Business of the House

Part of the debate – in the House of Commons at 11:33 am on 26th April 2007.

Alert me about debates like this

Photo of Theresa May Theresa May Shadow Leader of the House of Commons 11:33 am, 26th April 2007

The website has been threatened with legal action for repeating what was printed in Hansard. Will the Leader of the House make a statement about the application of parliamentary privilege to organisations with a licence to reprint Hansard?

This week, it has emerged that lives have been put at risk by leaks about anti-terrorist operations. Peter Clarke of the Metropolitan police said:

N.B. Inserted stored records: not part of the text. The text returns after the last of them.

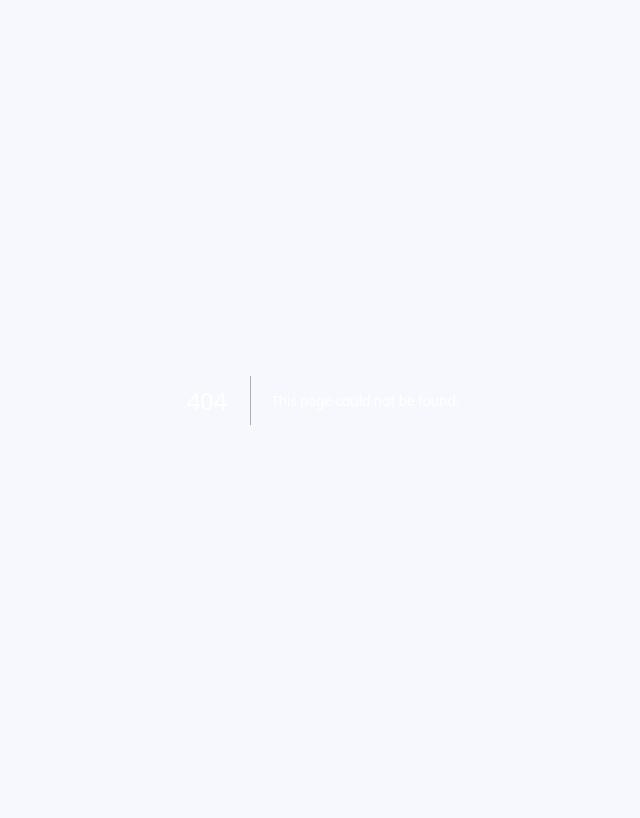
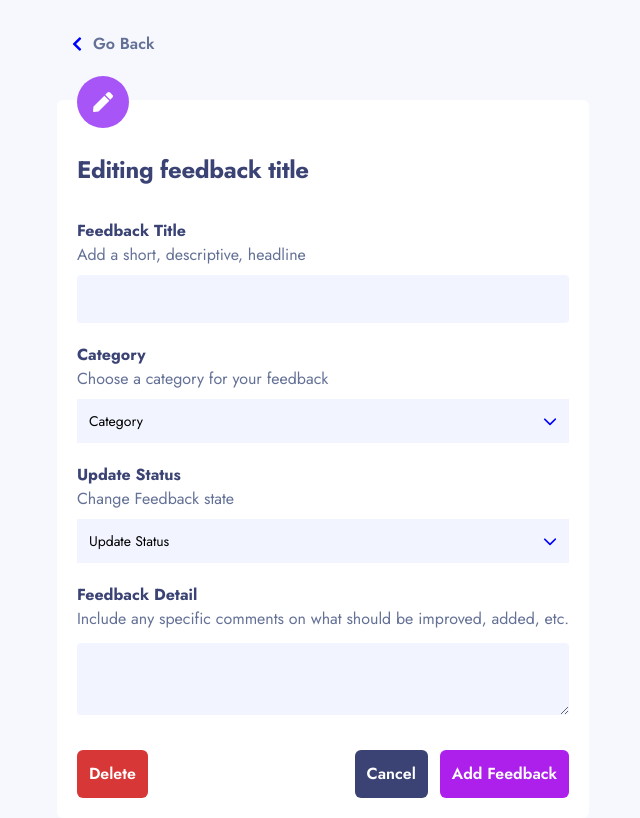
Before and after one commit to parthmanhas/frontend-mentor-monorepo, a Next.js app in the folder apps/product-feedback-app/: page /feedback/edit in a window 1280 px wide. Before the commit this address had no page. Shown: the whole page, without its empty margins (317-957 px from the left). Built offline with nearby package versions, Linux system fonts and the light colour scheme.

Commit message:
created edit feedback page

```diff
--- a/apps/product-feedback-app/app/components/DropDown.tsx
+++ b/apps/product-feedback-app/app/components/DropDown.tsx
@@ -4,13 +4,15 @@ import { useState } from "react";
 import { FaChevronUp, FaChevronDown } from "react-icons/fa6";
 import { FiCheck } from "react-icons/fi";
 
-export default function DropDown({ className, heading, options }: { className?: string, heading: string, options: string[] }) {
+export default function DropDown({ className, title, subtitle, heading, options }: { className?: string, title?: string, subtitle?: string, heading: string, options: string[] }) {
 
     const [open, setOpen] = useState(false);
     const [selected, setSelected] = useState(3);
 
     return <div className={`${className} relative outline-royal-blue-500 rounded-lg`}>
         {/* <p onClick={() => setOpen(!open)} className="font-light text-sm sm:text-md flex hover:cursor-pointer">Sort By: <span className="font-semibold flex items-center ml-3">{items.find((item, index) => index === selected)} {open ? <FaChevronUp className="ml-3" /> : <FaChevronDown className="ml-3" />}</span></p> */}
+        {title && <p className="font-bold text-east-bay-900">{title}</p>}
+        {subtitle && <p className="text-waikawa-gray-700 mb-2">{subtitle}</p>}
         <p onClick={() => setOpen(!open)} className="font-normal text-sm sm:text-md flex justify-between hover:cursor-pointer p-3 bg-zircon-50 w-full">{heading} <span className="font-semibold flex items-center ml-3">{options.find((item, index) => index === selected)} {open ? <FaChevronUp className="ml-3" color="blue" /> : <FaChevronDown className="ml-3" color="blue" />}</span></p>
         {open && <div className="absolute bg-white shadow-md rounded-md w-full mt-3 text-waikawa-gray-700 font-light">
             {options.map((item, index) => (
--- /dev/null
+++ b/apps/product-feedback-app/app/components/Input.tsx
@@ -0,0 +1,7 @@
+export default function Input({ className, title, subtitle, placeholder }: { className?: string, title: string, subtitle: string, placeholder?: string }) {
+    return <div className={`${className}`}>
+        <p className="font-bold text-east-bay-900">{title}</p>
+        <p className="text-waikawa-gray-700 mb-2">{subtitle}</p>
+        <input className="bg-zircon-50 w-full rounded p-3 outline-royal-blue-500" placeholder={placeholder} />
+    </div>
+}
--- /dev/null
+++ b/apps/product-feedback-app/app/components/TextArea.tsx
@@ -0,0 +1,7 @@
+export default function TextArea({ title, subtitle }: { title: string, subtitle: string }) {
+    return <div>
+        <p className="font-bold text-east-bay-900">{title}</p>
+        <p className="text-waikawa-gray-700 mb-3">{subtitle}</p>
+        <textarea className="w-full bg-zircon-50 rounded p-3 outline-royal-blue-500" />
+    </div>
+}
--- /dev/null
+++ b/apps/product-feedback-app/app/feedback/edit/page.tsx
@@ -0,0 +1,36 @@
+import Input from "@/app/components/Input";
+import Dropdown from "@/app/components/DropDown";
+import TextArea from "@/app/components/TextArea";
+import Button from "@/app/components/Button";
+import { FaPen, FaChevronLeft } from 'react-icons/fa';
+
+export default function Page() {
+    return (
+        <div className="m-5">
+            <Button className="mb-8" variant="none">
+                <div className="flex items-center">
+                    <FaChevronLeft color="blue" className="mr-2" />
+                    <p className="text-waikawa-gray-700 font-semibold">Go Back</p>
+                </div>
+            </Button>
+            <div className="rounded-md text-black h-fit bg-white mt-8 p-5 relative">
+                <div className="w-50 h-50 rounded-full text-white bg-purple-500 absolute p-4 -top-6 left-5">
+                    <FaPen size={20} />
+                </div>
+
+                <h1 className="text-east-bay-900 my-8">Editing feedback title</h1>
+                <Input className="mb-5" title="Feedback Title" subtitle="Add a short, descriptive, headline" />
+                <Dropdown className="mb-5 z-20" title="Category" subtitle="Choose a category for your feedback" heading="Category" options={['Option1', 'Option2']} />
+                <Dropdown className="mb-5" title="Update Status" subtitle="Change Feedback state" heading="Update Status" options={['Status1', 'Status2']} />
+                <TextArea title="Feedback Detail" subtitle="Include any specific comments on what should be improved, added, etc." />
+                <div className="md:flex md:justify-between mt-7">
+                    <Button variant="red" className="text-white font-semibold justify-center w-full mb-4 md:mb-0 md:w-fit">Delete</Button>
+                    <div className="md:flex">
+                        <Button variant="east-bay" className="text-white font-semibold mr-3 w-full justify-center md:w-fit mb-4 md:mb-0">Cancel</Button>
+                        <Button className="text-white font-semibold justify-center w-full md:mb-0">Add Feedback</Button>
+                    </div>
+                </div>
+            </div>
+        </div>
+    )
+}
```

"The people who do this...are beneath contempt" and "put lives at risk." Yesterday, the Prime Minister refused to guarantee that the leaks did not come from Ministers, civil servants or special advisers, yet he refused to order a full-scale inquiry. Contrary to assurances given by the Home Secretary to my hon. Friend the shadow Attorney-General, it is reported today that the source of the leaks is the Home Secretary's special adviser. Why are the Government refusing an independent inquiry? On 6 February, Liberty submitted a freedom of information request in relation to media briefings on the raids. An answer has been delayed by the Home Office not once but twice, and is now due on 3 May. Will the Leader of the House guarantee that the Home Office will reply on 3 May, and that the Home Secretary will make a statement to the House at the first opportunity?

On Tuesday, Lord Woolf, the former Lord Chief Justice, said that the split of the Home Office is

"a very big change for our constitution", but that

"There has been no debate. Parliament has not considered this".

Will the Leader of the House commit to a debate in Government time on the restructuring of the Home Office? May we also have a statement from a Minister from the Department for Constitutional Affairs on judicial independence? The changes must not go ahead without our ensuring that proper safeguards are in place.

When people vote in next week's local elections, they will do so without knowing the full extent of the Labour tax bombshell that awaits them. That is because the Chancellor's Lyons review, carried out at a cost of £2.25 million, has been buried, at least until after the local elections, but official Treasury documents show that although the 2007 council tax revaluation in England has been postponed, council tax inspectors are already maintaining and further improving the extensive electronic database of every home in England. That database will include details of home improvements and photographs, and will catalogue the bedrooms, bathrooms and attics of every home. If the Orwellian Chancellor will not make a statement to the House on the future of local government finance, will his campaign manager, the Leader of the House, make one? If voters do not know about Labour's council tax bombshell, they do know that Conservative councils have cheaper council tax, cleaner streets, less litter, less graffiti and less fly-tipping, so may we have a debate on best practice in local government?

The issues that I have mentioned are typical of the Government's attitude to scrutiny; there are sham consultations and policies that nobody wants, and there is no chance for scrutiny by Parliament. Perhaps it is little wonder that the Secretary of State for Wales has said:

"We at the top of the party and government have lost touch with...the country."

If they want to get back in touch with the country, why do they not stop lecturing and start listening?